◆ Records to process ◆
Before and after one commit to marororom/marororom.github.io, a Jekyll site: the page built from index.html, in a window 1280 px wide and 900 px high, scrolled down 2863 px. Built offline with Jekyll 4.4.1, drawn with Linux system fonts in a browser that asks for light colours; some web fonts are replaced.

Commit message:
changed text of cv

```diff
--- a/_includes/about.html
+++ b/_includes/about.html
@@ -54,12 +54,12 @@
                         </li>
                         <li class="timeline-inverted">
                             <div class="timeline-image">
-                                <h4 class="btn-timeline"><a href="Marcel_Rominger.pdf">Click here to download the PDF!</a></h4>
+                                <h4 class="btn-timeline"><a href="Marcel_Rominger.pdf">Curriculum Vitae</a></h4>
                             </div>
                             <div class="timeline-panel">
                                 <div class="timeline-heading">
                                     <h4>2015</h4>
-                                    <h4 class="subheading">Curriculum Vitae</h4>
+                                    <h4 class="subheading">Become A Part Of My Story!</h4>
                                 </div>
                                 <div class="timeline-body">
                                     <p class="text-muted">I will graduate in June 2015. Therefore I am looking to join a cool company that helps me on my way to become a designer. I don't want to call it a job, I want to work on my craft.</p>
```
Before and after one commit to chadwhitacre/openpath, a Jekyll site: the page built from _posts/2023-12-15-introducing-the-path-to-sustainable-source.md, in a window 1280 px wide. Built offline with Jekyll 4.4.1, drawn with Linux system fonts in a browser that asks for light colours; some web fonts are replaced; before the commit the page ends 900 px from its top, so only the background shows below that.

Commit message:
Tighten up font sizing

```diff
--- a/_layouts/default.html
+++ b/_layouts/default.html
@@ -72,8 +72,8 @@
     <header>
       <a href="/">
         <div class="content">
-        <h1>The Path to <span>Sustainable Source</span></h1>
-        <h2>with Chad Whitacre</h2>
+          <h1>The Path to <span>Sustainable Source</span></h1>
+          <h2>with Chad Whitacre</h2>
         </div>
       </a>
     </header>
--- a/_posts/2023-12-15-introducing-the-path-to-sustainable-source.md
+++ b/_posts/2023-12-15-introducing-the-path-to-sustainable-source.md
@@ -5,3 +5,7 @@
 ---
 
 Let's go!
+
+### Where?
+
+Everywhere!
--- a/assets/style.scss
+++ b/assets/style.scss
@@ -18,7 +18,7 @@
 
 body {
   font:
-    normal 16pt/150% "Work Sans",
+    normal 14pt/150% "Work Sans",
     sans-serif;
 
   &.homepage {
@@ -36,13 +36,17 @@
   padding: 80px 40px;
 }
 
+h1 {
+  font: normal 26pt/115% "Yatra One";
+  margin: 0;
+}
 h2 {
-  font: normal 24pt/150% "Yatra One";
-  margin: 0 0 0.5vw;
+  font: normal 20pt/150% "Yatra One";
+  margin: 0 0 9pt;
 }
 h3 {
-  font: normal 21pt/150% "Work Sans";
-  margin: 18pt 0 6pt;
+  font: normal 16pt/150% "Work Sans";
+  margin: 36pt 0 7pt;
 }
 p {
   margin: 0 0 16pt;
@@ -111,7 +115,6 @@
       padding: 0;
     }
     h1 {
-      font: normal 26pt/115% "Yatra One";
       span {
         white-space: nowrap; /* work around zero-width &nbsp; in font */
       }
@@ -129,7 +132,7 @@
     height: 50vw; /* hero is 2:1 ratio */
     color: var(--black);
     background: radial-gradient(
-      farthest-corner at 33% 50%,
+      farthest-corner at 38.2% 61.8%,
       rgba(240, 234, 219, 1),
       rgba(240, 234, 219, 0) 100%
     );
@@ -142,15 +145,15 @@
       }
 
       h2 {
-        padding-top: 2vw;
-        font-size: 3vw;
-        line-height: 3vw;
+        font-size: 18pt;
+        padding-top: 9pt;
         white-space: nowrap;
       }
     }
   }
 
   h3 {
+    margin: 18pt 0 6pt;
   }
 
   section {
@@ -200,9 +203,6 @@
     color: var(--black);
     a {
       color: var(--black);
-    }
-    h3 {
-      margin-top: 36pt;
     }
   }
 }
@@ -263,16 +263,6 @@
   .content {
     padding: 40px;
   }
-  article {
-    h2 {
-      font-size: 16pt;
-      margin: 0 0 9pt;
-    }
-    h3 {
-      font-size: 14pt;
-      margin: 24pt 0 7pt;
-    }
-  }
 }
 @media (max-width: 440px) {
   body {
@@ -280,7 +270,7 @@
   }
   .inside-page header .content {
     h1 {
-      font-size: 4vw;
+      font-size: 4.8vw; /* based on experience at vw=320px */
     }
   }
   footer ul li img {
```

◆ Task ◆
Pull out every line of the records above that contains the word "normal".

◆ Exercise output ◆
-    normal 16pt/150% "Work Sans",
+    normal 14pt/150% "Work Sans",
+  font: normal 26pt/115% "Yatra One";
-  font: normal 24pt/150% "Yatra One";
+  font: normal 20pt/150% "Yatra One";
-  font: normal 21pt/150% "Work Sans";
+  font: normal 16pt/150% "Work Sans";
-      font: normal 26pt/115% "Yatra One";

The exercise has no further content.